> [WHAT THE TASK ASKS]: Repeat the listing exactly, line by line, and leave the pictures behind.

> [DATA]:
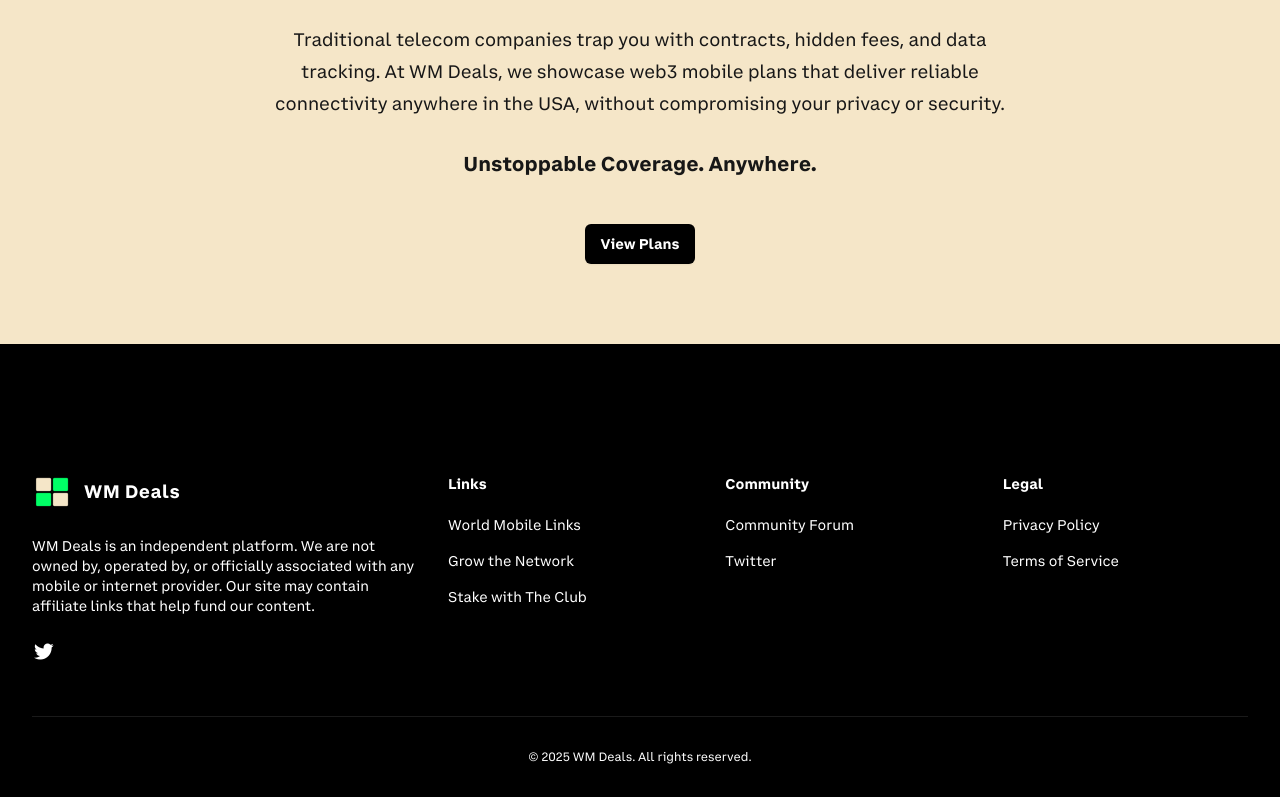
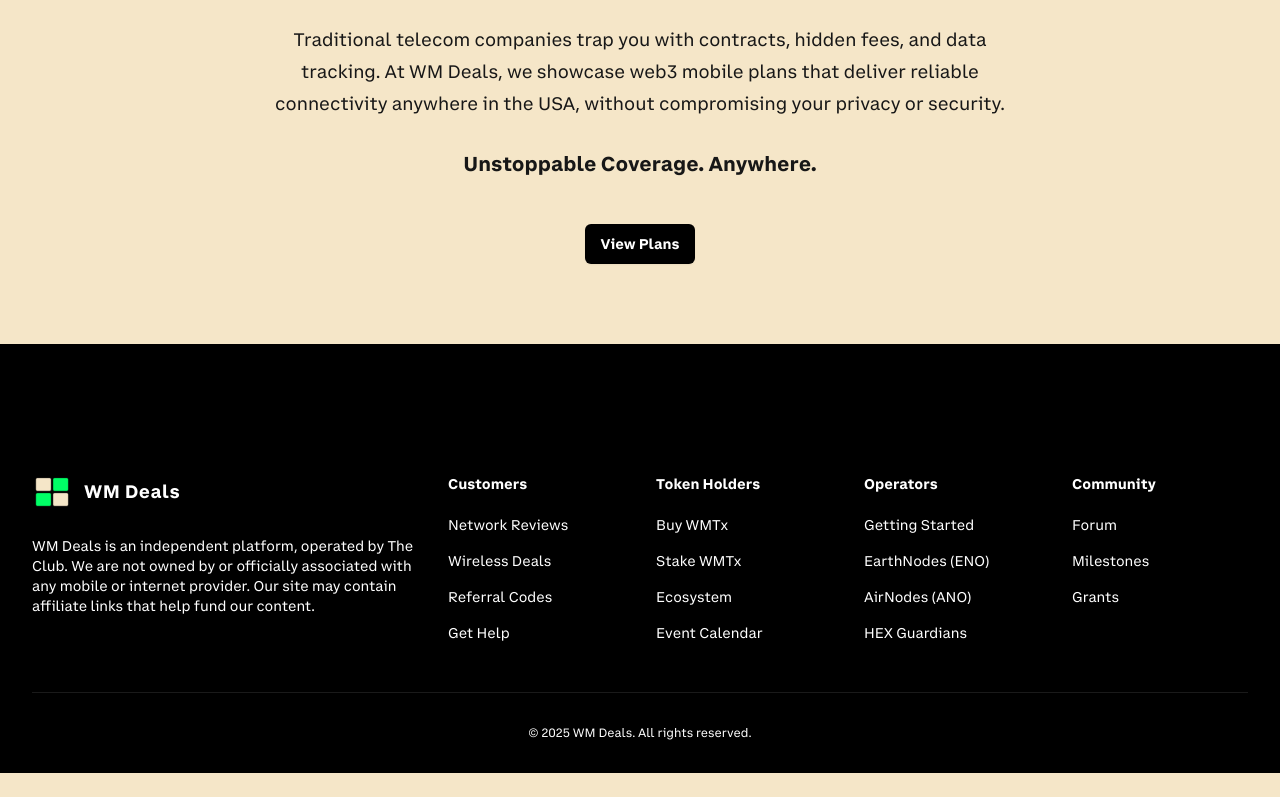
Before and after one commit to its-me-julien/wmdeals, a Next.js app: page / in a window 1280 px wide. Shown: the part 384-1181 px from the top of the page. After the commit the page ends 1157 px from the top, so only its background shows below. Built offline with nearby package versions, Linux system fonts and the light colour scheme.

Commit message:
Fix Cloudflare Pages deployment by removing next export

```diff
--- a/components/Footer.tsx
+++ b/components/Footer.tsx
@@ -1,38 +1,39 @@
-import "boxicons/css/boxicons.min.css";
 import Image from "next/image";
+import Link from "next/link";
 
 type NavigationLink = {
   name: string;
   href: string;
 };
 
-type SocialLink = {
-  name: string;
-  href: string;
-  icon: string;
-};
-
 const navigation: {
-  worldMobile: NavigationLink[];
+  customers: NavigationLink[];
+  tokenHolders: NavigationLink[];
+  operators: NavigationLink[];
   community: NavigationLink[];
-  legal: NavigationLink[];
-  social: SocialLink[];
 } = {
-  worldMobile: [
-    { name: "World Mobile Links", href: "https://worldmobile.me/" },
-    { name: "Grow the Network", href: "https://worldmobile.info/" },
-    { name: "Stake with The Club", href: "https://stake.worldmobile.club/" },
+  customers: [
+    { name: "Network Reviews", href: "https://worldmobile.review/" },
+    { name: "Wireless Deals", href: "https://wm.deals/" },
+    { name: "Referral Codes", href: "https://refermobile.com/" },
+    { name: "Get Help", href: "https://worldmobile.club/c/help/71" },
+  ],
+  tokenHolders: [
+    { name: "Buy WMTx", href: "/participate/where-to-buy-wmtx/" },
+    { name: "Stake WMTx", href: "https://stake.worldmobile.club/" },
+    { name: "Ecosystem", href: "https://worldmobile.me/" },
+    { name: "Event Calendar", href: "https://worldmobile.club/calendar" },
+  ],
+  operators: [
+    { name: "Getting Started", href: "/getting-started-with-world-mobile/" },
+    { name: "EarthNodes (ENO)", href: "https://worldmobile.club/c/earthnodes/5" },
+    { name: "AirNodes (ANO)", href: "https://worldmobile.club/c/airnode/6" },
+    { name: "HEX Guardians", href: "https://worldmobile.club/c/hex-guardians/8" },
   ],
   community: [
-    { name: "Community Forum", href: "https://worldmobile.club/" },
-    { name: "Twitter", href: "https://x.com/Club_wmtx" },
-  ],
-  legal: [
-    { name: "Privacy Policy", href: "/privacy" },
-    { name: "Terms of Service", href: "/terms" },
-  ],
-  social: [
-    { name: "Twitter", href: "https://x.com/Club_wmtx", icon: "bxl-twitter" },
+    { name: "Forum", href: "https://worldmobile.club/" },
+    { name: "Milestones", href: "/timeline/" },
+    { name: "Grants", href: "/participate/grant-hub/" },
   ],
 };
 
@@ -44,42 +45,28 @@
         <div className="xl:grid xl:grid-cols-3 xl:gap-8">
           {/* Branding & Social */}
           <div className="space-y-6">
-         <a href="https://wm.deals/" className="flex items-center space-x-3">
+            <a href="https://worldmobile.info/" className="flex items-center space-x-3">
               <Image
-                         src="/web-app-manifest-512x512.png"
-                         alt="WM Deals"
+                src="/web-app-manifest-192x192.png"
+                alt="World Mobile Deals Logo"
                 width={40}
                 height={40}
                 priority
               />
-                       <span className="text-lg font-semibold tracking-wide">WM Deals</span>
+              <span className="text-lg font-semibold tracking-wide text-lightGrey hover:text-primary transition">WM Deals</span>
             </a>
 
             <p className="text-sm text-lightGrey">
-          WM Deals is an independent platform. We are not owned by, operated by, or officially associated with any mobile or internet provider. Our site may contain affiliate links that help fund our content.
+              WM Deals is an independent platform, operated by <a href="https://worldmobile.club/" className="text-lightGrey hover:text-primary transition">The Club</a>. We are not owned by or officially associated with any mobile or internet provider. Our site may contain affiliate links that help fund our content.
             </p>
-
-            <div className="flex space-x-6">
-              {navigation.social.map((item) => (
-                <a
-                  key={item.name}
-                  href={item.href}
-                  target="_blank"
-                  rel="noopener noreferrer"
-                  className="text-lightGrey hover:text-primary transition"
-                >
-                  <i className={`bx ${item.icon} text-2xl`}></i>
-                  <span className="sr-only">{item.name}</span>
-                </a>
-              ))}
-            </div>
           </div>
 
-          {/* Footer Links Grid - 3 Columns */}
-          <div className="mt-12 grid grid-cols-1 gap-8 xl:col-span-2 xl:mt-0 sm:grid-cols-3">
-            <FooterSection title="Links" links={navigation.worldMobile} />
+          {/* Footer Links Grid */}
+          <div className="mt-12 grid grid-cols-1 gap-8 xl:col-span-2 xl:mt-0 sm:grid-cols-4">
+            <FooterSection title="Customers" links={navigation.customers} />
+            <FooterSection title="Token Holders" links={navigation.tokenHolders} />
+            <FooterSection title="Operators" links={navigation.operators} />
             <FooterSection title="Community" links={navigation.community} />
-            <FooterSection title="Legal" links={navigation.legal} />
           </div>
         </div>
 
@@ -104,13 +91,28 @@
     <div>
       <h3 className="text-sm font-semibold leading-6 text-white">{title}</h3>
       <ul role="list" className="mt-4 space-y-3">
-        {links.map((item) => (
+        {links.map((item) => {
+          const isInternal = item.href.startsWith("/");
+
+          return (
             <li key={item.name}>
-            <a href={item.href} className="text-sm text-lightGrey hover:text-primary transition">
+              {isInternal ? (
+                <Link href={item.href} className="text-sm text-lightGrey hover:text-primary transition">
+                  {item.name}
+                </Link>
+              ) : (
+                <a
+                  href={item.href}
+                  className="text-sm text-lightGrey hover:text-primary transition"
+                  target="_blank"
+                  rel="noopener noreferrer"
+                >
                   {item.name}
                 </a>
+              )}
             </li>
-        ))}
+          );
+        })}
       </ul>
     </div>
   );
--- a/components/Menu.tsx
+++ b/components/Menu.tsx
@@ -24,13 +24,13 @@
   const router = useRouter()
   let computedHref = href
 
-  if (href.startsWith('/global/#')) {
+  if (href.startsWith('/international-data-plans#')) {
     const hash = href.split('#')[1]
-    computedHref = router.pathname === '/global' ? `#${hash}` : `/global/#${hash}`
+    computedHref = router.pathname === '/international-data-plans' ? `#${hash}` : `/international-data-plans#${hash}`
   } else if (href.startsWith('/travel#')) {
     const hash = href.split('#')[1]
-    computedHref = router.pathname === '/travel' ? `#${hash}` : `/travel#${hash}`
-  } else if (href.startsWith('https://wm.deals/#')) {
+    computedHref = router.pathname === '/world-mobile-deals' ? `#${hash}` : `/world-mobile-deals#${hash}`
+  } else if (href.startsWith('https://wm.deals/world-mobile-deals#')) {
     const hash = href.split('#')[1]
     computedHref = router.pathname === '/' ? `#${hash}` : `/#${hash}`
   }
@@ -89,7 +89,7 @@
           {/* USA dropdown */}
           <Popover className="relative">
             <div className="flex items-center gap-x-1">
-              <Link href="/" className="text-sm font-semibold leading-6">
+              <Link href="/world-mobile-deals/" className="text-sm font-semibold leading-6">
                 U.S. Phone Plans
               </Link>
               <Popover.Button className="focus:outline-none">
```
Lines whose indentation alone changed are shown as unchanged.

> [EXERCISE OUTPUT]:
Before and after one commit to its-me-julien/wmdeals, a Next.js app: page / in a window 1280 px wide. Shown: the part 384-1181 px from the top of the page. After the commit the page ends 1157 px from the top, so only its background shows below. Built offline with nearby package versions, Linux system fonts and the light colour scheme.

Commit message:
Fix Cloudflare Pages deployment by removing next export

```diff
--- a/components/Footer.tsx
+++ b/components/Footer.tsx
@@ -1,38 +1,39 @@
-import "boxicons/css/boxicons.min.css";
 import Image from "next/image";
+import Link from "next/link";
 
 type NavigationLink = {
   name: string;
   href: string;
 };
 
-type SocialLink = {
-  name: string;
-  href: string;
-  icon: string;
-};
-
 const navigation: {
-  worldMobile: NavigationLink[];
+  customers: NavigationLink[];
+  tokenHolders: NavigationLink[];
+  operators: NavigationLink[];
   community: NavigationLink[];
-  legal: NavigationLink[];
-  social: SocialLink[];
 } = {
-  worldMobile: [
-    { name: "World Mobile Links", href: "https://worldmobile.me/" },
-    { name: "Grow the Network", href: "https://worldmobile.info/" },
-    { name: "Stake with The Club", href: "https://stake.worldmobile.club/" },
+  customers: [
+    { name: "Network Reviews", href: "https://worldmobile.review/" },
+    { name: "Wireless Deals", href: "https://wm.deals/" },
+    { name: "Referral Codes", href: "https://refermobile.com/" },
+    { name: "Get Help", href: "https://worldmobile.club/c/help/71" },
+  ],
+  tokenHolders: [
+    { name: "Buy WMTx", href: "/participate/where-to-buy-wmtx/" },
+    { name: "Stake WMTx", href: "https://stake.worldmobile.club/" },
+    { name: "Ecosystem", href: "https://worldmobile.me/" },
+    { name: "Event Calendar", href: "https://worldmobile.club/calendar" },
+  ],
+  operators: [
+    { name: "Getting Started", href: "/getting-started-with-world-mobile/" },
+    { name: "EarthNodes (ENO)", href: "https://worldmobile.club/c/earthnodes/5" },
+    { name: "AirNodes (ANO)", href: "https://worldmobile.club/c/airnode/6" },
+    { name: "HEX Guardians", href: "https://worldmobile.club/c/hex-guardians/8" },
   ],
   community: [
-    { name: "Community Forum", href: "https://worldmobile.club/" },
-    { name: "Twitter", href: "https://x.com/Club_wmtx" },
-  ],
-  legal: [
-    { name: "Privacy Policy", href: "/privacy" },
-    { name: "Terms of Service", href: "/terms" },
-  ],
-  social: [
-    { name: "Twitter", href: "https://x.com/Club_wmtx", icon: "bxl-twitter" },
+    { name: "Forum", href: "https://worldmobile.club/" },
+    { name: "Milestones", href: "/timeline/" },
+    { name: "Grants", href: "/participate/grant-hub/" },
   ],
 };
 
@@ -44,42 +45,28 @@
         <div className="xl:grid xl:grid-cols-3 xl:gap-8">
           {/* Branding & Social */}
           <div className="space-y-6">
-         <a href="https://wm.deals/" className="flex items-center space-x-3">
+            <a href="https://worldmobile.info/" className="flex items-center space-x-3">
               <Image
-                         src="/web-app-manifest-512x512.png"
-                         alt="WM Deals"
+                src="/web-app-manifest-192x192.png"
+                alt="World Mobile Deals Logo"
                 width={40}
                 height={40}
                 priority
               />
-                       <span className="text-lg font-semibold tracking-wide">WM Deals</span>
+              <span className="text-lg font-semibold tracking-wide text-lightGrey hover:text-primary transition">WM Deals</span>
             </a>
 
             <p className="text-sm text-lightGrey">
-          WM Deals is an independent platform. We are not owned by, operated by, or officially associated with any mobile or internet provider. Our site may contain affiliate links that help fund our content.
+              WM Deals is an independent platform, operated by <a href="https://worldmobile.club/" className="text-lightGrey hover:text-primary transition">The Club</a>. We are not owned by or officially associated with any mobile or internet provider. Our site may contain affiliate links that help fund our content.
             </p>
-
-            <div className="flex space-x-6">
-              {navigation.social.map((item) => (
-                <a
-                  key={item.name}
-                  href={item.href}
-                  target="_blank"
-                  rel="noopener noreferrer"
-                  className="text-lightGrey hover:text-primary transition"
-                >
-                  <i className={`bx ${item.icon} text-2xl`}></i>
-                  <span className="sr-only">{item.name}</span>
-                </a>
-              ))}
-            </div>
           </div>
 
-          {/* Footer Links Grid - 3 Columns */}
-          <div className="mt-12 grid grid-cols-1 gap-8 xl:col-span-2 xl:mt-0 sm:grid-cols-3">
-            <FooterSection title="Links" links={navigation.worldMobile} />
+          {/* Footer Links Grid */}
+          <div className="mt-12 grid grid-cols-1 gap-8 xl:col-span-2 xl:mt-0 sm:grid-cols-4">
+            <FooterSection title="Customers" links={navigation.customers} />
+            <FooterSection title="Token Holders" links={navigation.tokenHolders} />
+            <FooterSection title="Operators" links={navigation.operators} />
             <FooterSection title="Community" links={navigation.community} />
-            <FooterSection title="Legal" links={navigation.legal} />
           </div>
         </div>
 
@@ -104,13 +91,28 @@
     <div>
       <h3 className="text-sm font-semibold leading-6 text-white">{title}</h3>
       <ul role="list" className="mt-4 space-y-3">
-        {links.map((item) => (
+        {links.map((item) => {
+          const isInternal = item.href.startsWith("/");
+
+          return (
             <li key={item.name}>
-            <a href={item.href} className="text-sm text-lightGrey hover:text-primary transition">
+              {isInternal ? (
+                <Link href={item.href} className="text-sm text-lightGrey hover:text-primary transition">
+                  {item.name}
+                </Link>
+              ) : (
+                <a
+                  href={item.href}
+                  className="text-sm text-lightGrey hover:text-primary transition"
+                  target="_blank"
+                  rel="noopener noreferrer"
+                >
                   {item.name}
                 </a>
+              )}
             </li>
-        ))}
+          );
+        })}
       </ul>
     </div>
   );
--- a/components/Menu.tsx
+++ b/components/Menu.tsx
@@ -24,13 +24,13 @@
   const router = useRouter()
   let computedHref = href
 
-  if (href.startsWith('/global/#')) {
+  if (href.startsWith('/international-data-plans#')) {
     const hash = href.split('#')[1]
-    computedHref = router.pathname === '/global' ? `#${hash}` : `/global/#${hash}`
+    computedHref = router.pathname === '/international-data-plans' ? `#${hash}` : `/international-data-plans#${hash}`
   } else if (href.startsWith('/travel#')) {
     const hash = href.split('#')[1]
-    computedHref = router.pathname === '/travel' ? `#${hash}` : `/travel#${hash}`
-  } else if (href.startsWith('https://wm.deals/#')) {
+    computedHref = router.pathname === '/world-mobile-deals' ? `#${hash}` : `/world-mobile-deals#${hash}`
+  } else if (href.startsWith('https://wm.deals/world-mobile-deals#')) {
     const hash = href.split('#')[1]
     computedHref = router.pathname === '/' ? `#${hash}` : `/#${hash}`
   }
@@ -89,7 +89,7 @@
           {/* USA dropdown */}
           <Popover className="relative">
             <div className="flex items-center gap-x-1">
-              <Link href="/" className="text-sm font-semibold leading-6">
+              <Link href="/world-mobile-deals/" className="text-sm font-semibold leading-6">
                 U.S. Phone Plans
               </Link>
               <Popover.Button className="focus:outline-none">
```
Lines whose indentation alone changed are shown as unchanged.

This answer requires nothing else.